Inside is an amazing insight into the birth of the SAS – as well as the origins of the Special Boat Squadron (SBS). Interspersed between tales of daring are original typed lists of soldiers killed, injured or captured, giving an unembellished account of their losses. Other lists include the names of men who would go on to become military legends, such as Lt (later Lt Col) Robert "Paddy" Mayne.
The account of the first operation in November 1941, when Stirling was determined to parachute in despite all odds, describes how it ended in disaster with only a third of the men making it out alive, beaten not by the enemy but by the desert. Without faltering, small groups went on to complete three more raids, destroying 88 German and Italian planes.
"The problem we had making it was that everyone who worked on it – graphic artists, printers and hand collators – stopped work and started reading," said Mr Morgan.
"We have had tremendous support and access from the regimental association in order to make this the most complete history we possibly could."

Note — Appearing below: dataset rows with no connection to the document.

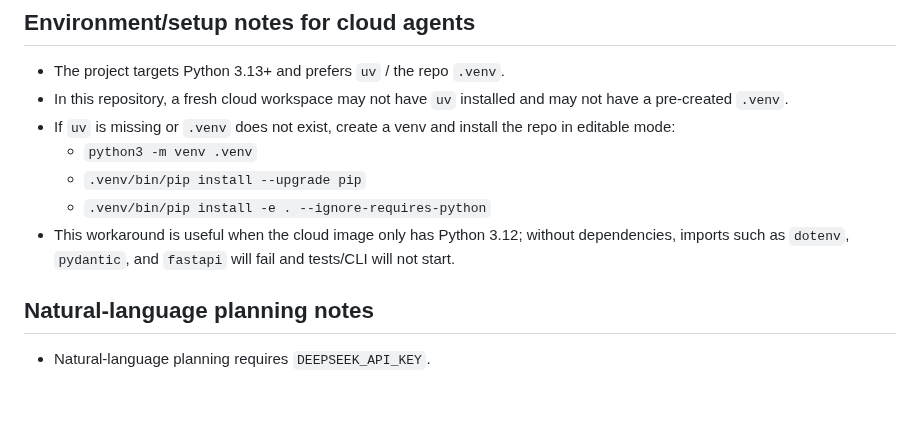
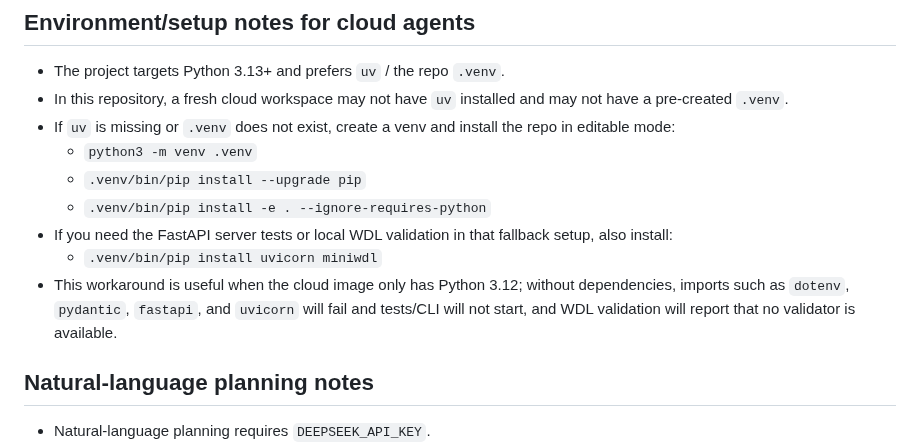
Before and after one commit to yuanzhw/AI-bioworkflow, a Markdown page: .github/copilot-instructions.md, the part around the change. GitHub-like rendering; blank space fills up the shorter version.

Commit message:
Refine Copilot setup notes

```diff
--- a/.github/copilot-instructions.md
+++ b/.github/copilot-instructions.md
@@ -64,7 +64,9 @@
   - `python3 -m venv .venv`
   - `.venv/bin/pip install --upgrade pip`
   - `.venv/bin/pip install -e . --ignore-requires-python`
-- This workaround is useful when the cloud image only has Python 3.12; without dependencies, imports such as `dotenv`, `pydantic`, and `fastapi` will fail and tests/CLI will not start.
+- If you need the FastAPI server tests or local WDL validation in that fallback setup, also install:
+  - `.venv/bin/pip install uvicorn miniwdl`
+- This workaround is useful when the cloud image only has Python 3.12; without dependencies, imports such as `dotenv`, `pydantic`, `fastapi`, and `uvicorn` will fail and tests/CLI will not start, and WDL validation will report that no validator is available.
 
 ## Natural-language planning notes
 
```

At a time when the regiment has suffered casualties in Iraq and Afghanistan, the books are to be sold to benefit its welfare fund. The war diary copies will be sold for £975, with 550 special editions, signed by original soldiers as well as recent Victoria Cross recipients, at up to £2,500.